Later that year, the Landrieu administration later began considering two additional sites: Israel Augustine Middle School and the VA. "Our opposition was never about NIMBY, but [the Erato location] was never appropriate for a permanent shelter," Cantrell said in a statement last December
. "Because of the limited size, the Erato location would have prevented it from offering many of the critical onsite services — sobering and detoxing center, crisis receiving center, medical evaluation, pharmacy, case management and pathways to housing — that other cities, particularly San Antonio’s 24/7 all-in-one Haven For Hope
offer to the homeless population."
According to a city press release, the VA location ultimately was chosen "due to an improved timeline for transfer of the building back to city control, proximity to the homeless population and service providers, and with input from partners and stakeholders."
The city has budgeted $1.5 million for 2017 to help pay for the shelter, and partnering organization the Downtown Development District will pay an additional $1 million and match funding in the future. Annual costs are expected to be $750,000, paid by the city.
The shelter will be a floor above the existing Community Resource and Referral Center, which also serves as a homeless day shelter, which receives roughly 1,000 visits a week. The center is a partnership with Southeast Louisiana Veterans Health Care System
and a dozen care providers, including UNITY of Greater New Orleans and Metropolitan Human Services District, among others.
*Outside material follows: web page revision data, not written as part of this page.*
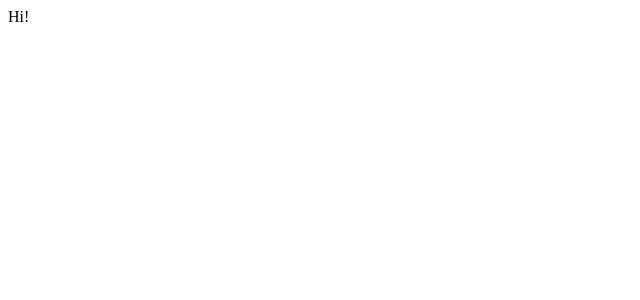
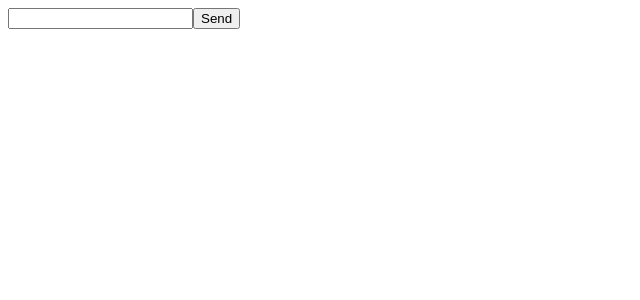
Before and after one commit to Sofialav/chat35-client, a React (Create React App) app: page / in a window 1280 px wide. Shown: the top 300 px of the page, without its empty margins (0-640 px from the left). Built offline with nearby package versions, Linux system fonts and the light colour scheme.

Commit message:
post/message created

```diff
--- a/package.json
+++ b/package.json
@@ -10,7 +10,9 @@
     "react-dom": "^16.13.0",
     "react-redux": "^7.2.0",
     "react-scripts": "3.4.0",
-    "redux": "^4.0.5"
+    "redux": "^4.0.5",
+    "redux-thunk": "^2.3.0",
+    "superagent": "^5.2.2"
   },
   "scripts": {
     "start": "react-scripts start",
--- a/src/App.js
+++ b/src/App.js
@@ -1,8 +1,28 @@
 import React, { Component } from "react";
+import superagent from "superagent";
 
 class App extends Component {
+  onSubmit = async e => {
+    e.preventDefault();
+    try {
+      const response = await superagent
+        .post("http://localhost:4000/message")
+        .send({ text: "hardcoded text" });
+      console.log(response);
+    } catch (error) {
+      console.log(error);
+    }
+  };
+
   render() {
-    return <div>Hi!</div>;
+    return (
+      <main>
+        <form onSubmit={this.onSubmit}>
+          <input type="text"></input>
+          <button>Send</button>
+        </form>
+      </main>
+    );
   }
 }
 
--- a/src/store.js
+++ b/src/store.js
@@ -1,6 +1,11 @@
-import { createStore } from "redux";
+import { createStore, applyMiddleware, compose } from "redux";
 import reducer from "./reducer";
-const enhancer =
-  window.__REDUX_DEVTOOLS_EXTENSION__ && window.__REDUX_DEVTOOLS_EXTENSION__();
+import ReduxThunk from "redux-thunk";
+
+const devTools = window.__REDUX_DEVTOOLS_EXTENSION__
+  ? window.__REDUX_DEVTOOLS_EXTENSION__()
+  : x => x;
+const enhancer = compose(applyMiddleware(ReduxThunk), devTools);
 const store = createStore(reducer, enhancer);
+
 export default store;
```
Also changed, not shown: 1 other file (tests, documents, lock files or other folders).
Following debate among city officials and residents over the placement of a proposed low-barrier homeless shelter, Mayor Mitch Landrieu announced on March 15 an expansion of homeless services at the former Veterans Affairs hospital on Gravier Street. The expansion is expected to add 100 overnight beds with little or no barrier for entry, including no cost of admission or sobriety test, and 24-hour access.